A new study on fruit flies led by UCL scientists demonstrates that early life events can have a lasting effect on the activity of our genes and even on our longevity.
In the study, which was published in the journal Nature Aging, the researchers demonstrate that ‘memory’ of gene expression can last for a long time and may represent a unique target for enhancing late-life health (Martínez Corrales et al., 2022).
Dr. Nazif Alic at UCL Institute of Healthy Ageing, UCL Bioscience, is the study’s lead author. He states, “Health in old age depends partly on what a person experienced in their childhood or even in the womb.

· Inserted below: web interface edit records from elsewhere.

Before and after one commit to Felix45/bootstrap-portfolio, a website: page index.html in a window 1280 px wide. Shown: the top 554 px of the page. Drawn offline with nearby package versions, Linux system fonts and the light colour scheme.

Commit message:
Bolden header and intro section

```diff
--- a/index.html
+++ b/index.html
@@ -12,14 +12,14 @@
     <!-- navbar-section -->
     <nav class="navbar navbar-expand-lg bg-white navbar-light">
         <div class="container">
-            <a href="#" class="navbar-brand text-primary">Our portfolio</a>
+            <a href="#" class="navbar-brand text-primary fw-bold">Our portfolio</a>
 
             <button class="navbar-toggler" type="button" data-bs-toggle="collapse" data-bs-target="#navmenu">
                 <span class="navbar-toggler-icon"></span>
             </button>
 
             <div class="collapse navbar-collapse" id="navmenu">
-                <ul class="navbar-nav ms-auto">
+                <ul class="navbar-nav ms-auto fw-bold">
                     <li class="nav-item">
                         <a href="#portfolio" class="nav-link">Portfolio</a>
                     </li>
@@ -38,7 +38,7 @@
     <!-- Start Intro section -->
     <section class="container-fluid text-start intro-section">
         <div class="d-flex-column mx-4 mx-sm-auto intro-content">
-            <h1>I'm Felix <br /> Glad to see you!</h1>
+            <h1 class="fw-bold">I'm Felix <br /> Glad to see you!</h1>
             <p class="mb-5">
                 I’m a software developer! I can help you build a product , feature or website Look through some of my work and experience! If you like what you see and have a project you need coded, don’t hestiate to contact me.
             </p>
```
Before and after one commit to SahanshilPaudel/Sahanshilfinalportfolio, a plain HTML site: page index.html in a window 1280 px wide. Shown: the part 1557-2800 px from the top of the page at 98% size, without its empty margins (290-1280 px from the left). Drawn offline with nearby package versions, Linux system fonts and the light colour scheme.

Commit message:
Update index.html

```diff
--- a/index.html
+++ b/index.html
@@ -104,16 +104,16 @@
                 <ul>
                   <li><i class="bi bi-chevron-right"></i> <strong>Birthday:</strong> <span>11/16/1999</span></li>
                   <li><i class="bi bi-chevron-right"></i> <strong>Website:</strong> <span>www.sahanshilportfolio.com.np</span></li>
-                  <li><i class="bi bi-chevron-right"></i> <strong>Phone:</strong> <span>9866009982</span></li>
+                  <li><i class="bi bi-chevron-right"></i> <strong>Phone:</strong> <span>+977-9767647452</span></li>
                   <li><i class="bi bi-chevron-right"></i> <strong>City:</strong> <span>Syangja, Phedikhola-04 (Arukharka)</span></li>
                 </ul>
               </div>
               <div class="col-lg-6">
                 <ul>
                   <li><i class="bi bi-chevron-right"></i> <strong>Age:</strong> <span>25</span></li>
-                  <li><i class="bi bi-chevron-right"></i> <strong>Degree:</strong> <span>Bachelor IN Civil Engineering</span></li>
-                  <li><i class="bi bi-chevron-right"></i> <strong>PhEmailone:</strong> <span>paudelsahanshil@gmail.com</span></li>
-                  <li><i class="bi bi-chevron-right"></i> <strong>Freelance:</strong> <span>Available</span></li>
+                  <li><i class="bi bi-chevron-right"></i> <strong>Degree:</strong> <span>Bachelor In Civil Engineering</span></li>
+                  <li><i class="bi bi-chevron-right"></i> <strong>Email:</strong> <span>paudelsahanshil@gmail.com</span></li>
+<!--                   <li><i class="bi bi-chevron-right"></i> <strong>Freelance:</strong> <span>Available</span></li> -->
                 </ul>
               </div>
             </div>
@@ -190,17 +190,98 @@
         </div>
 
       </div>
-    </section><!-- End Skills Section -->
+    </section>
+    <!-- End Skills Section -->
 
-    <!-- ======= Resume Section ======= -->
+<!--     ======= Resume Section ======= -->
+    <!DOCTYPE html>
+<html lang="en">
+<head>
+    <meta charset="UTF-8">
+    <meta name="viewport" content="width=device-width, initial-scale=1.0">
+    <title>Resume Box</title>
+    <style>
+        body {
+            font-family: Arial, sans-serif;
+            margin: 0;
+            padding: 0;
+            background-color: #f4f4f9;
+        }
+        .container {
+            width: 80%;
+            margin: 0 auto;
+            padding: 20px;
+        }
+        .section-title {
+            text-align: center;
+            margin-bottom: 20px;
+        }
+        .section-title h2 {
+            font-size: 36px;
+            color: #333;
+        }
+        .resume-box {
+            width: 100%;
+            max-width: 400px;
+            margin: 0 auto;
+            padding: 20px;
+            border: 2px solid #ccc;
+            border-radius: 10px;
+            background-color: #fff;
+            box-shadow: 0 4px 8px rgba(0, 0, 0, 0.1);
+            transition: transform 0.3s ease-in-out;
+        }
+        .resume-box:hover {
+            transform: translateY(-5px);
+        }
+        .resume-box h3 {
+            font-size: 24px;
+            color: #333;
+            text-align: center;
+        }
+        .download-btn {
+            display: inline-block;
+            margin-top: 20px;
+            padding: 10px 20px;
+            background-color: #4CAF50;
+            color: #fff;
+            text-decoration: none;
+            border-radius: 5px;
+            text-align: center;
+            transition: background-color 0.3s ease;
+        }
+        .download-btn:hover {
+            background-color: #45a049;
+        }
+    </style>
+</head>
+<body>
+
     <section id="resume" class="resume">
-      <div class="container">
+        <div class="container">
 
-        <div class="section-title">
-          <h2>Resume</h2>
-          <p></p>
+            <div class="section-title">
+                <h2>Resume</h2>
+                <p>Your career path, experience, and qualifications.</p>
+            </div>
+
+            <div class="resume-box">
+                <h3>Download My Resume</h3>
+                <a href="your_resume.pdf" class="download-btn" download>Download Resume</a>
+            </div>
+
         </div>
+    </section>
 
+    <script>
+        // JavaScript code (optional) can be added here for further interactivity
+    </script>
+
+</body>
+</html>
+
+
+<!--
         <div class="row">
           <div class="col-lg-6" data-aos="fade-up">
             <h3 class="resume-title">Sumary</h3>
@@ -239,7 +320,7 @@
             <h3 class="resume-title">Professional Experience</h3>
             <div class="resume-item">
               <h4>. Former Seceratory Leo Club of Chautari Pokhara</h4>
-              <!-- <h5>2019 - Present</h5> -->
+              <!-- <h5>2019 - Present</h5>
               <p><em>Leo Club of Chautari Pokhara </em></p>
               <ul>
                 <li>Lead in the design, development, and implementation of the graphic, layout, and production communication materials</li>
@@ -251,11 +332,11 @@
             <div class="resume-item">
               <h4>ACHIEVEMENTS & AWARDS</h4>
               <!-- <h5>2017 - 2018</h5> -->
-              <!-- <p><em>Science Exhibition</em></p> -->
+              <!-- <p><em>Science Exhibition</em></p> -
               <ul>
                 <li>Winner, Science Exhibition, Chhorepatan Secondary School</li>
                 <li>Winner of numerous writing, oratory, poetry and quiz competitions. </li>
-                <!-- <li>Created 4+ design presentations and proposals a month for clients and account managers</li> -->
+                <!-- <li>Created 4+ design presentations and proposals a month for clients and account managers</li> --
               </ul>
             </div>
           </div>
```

Changes in gene expression throughout adolescence can create a ‘memory’ that influences health more than half a lifetime later.”
The scientists expanded on their earlier findings that fruit flies with a high-sugar diet early in the life lived shorter lives, even when their diets were altered as adults. Here, the authors identify the mechanism that likely explains the result.
In the study, the researchers discovered that a high-sugar diet suppressed a transcription factor dFOXO that modulates glucose metabolism and is known to alter lifespan; therefore, they aimed to achieve the reverse effect by raising dFOXO’s activity directly.
Transcription factors are proteins that control the transcription, or copying of DNA information into messenger RNA, the initial and essential step in gene expression. For this work, dFOXO was activated by boosting its levels in adult female fruit flies during their first three weeks of life.
They discovered that these early-life events generated alterations to chromatin – a complex of DNA and proteins that may be viewed as the “packing” of DNA – that persisted and led to the expression of genes differently later in life. This counteracted specific expected aging-related changes, finally enhancing health in old age and influencing the fruit flies’ lifespan by more than a month (half a fruit fly’s lifetime) later.
According to the researchers, these discoveries may also affect human health in old age.
Dr. Alic stated: “Early events in an animal’s or person’s life might impact their genes’ behavior later in life, for better or worse. A bad diet early in life, for instance, may affect our metabolism later in life by altering how our genes are expressed, even after major dietary adjustments over the years.”
“Now that we understand how the memory of gene expression can survive over the lifespan to influence gene activity, we may be able to create methods to prevent these changes later in life to protect health and enable people to remain healthy for longer.”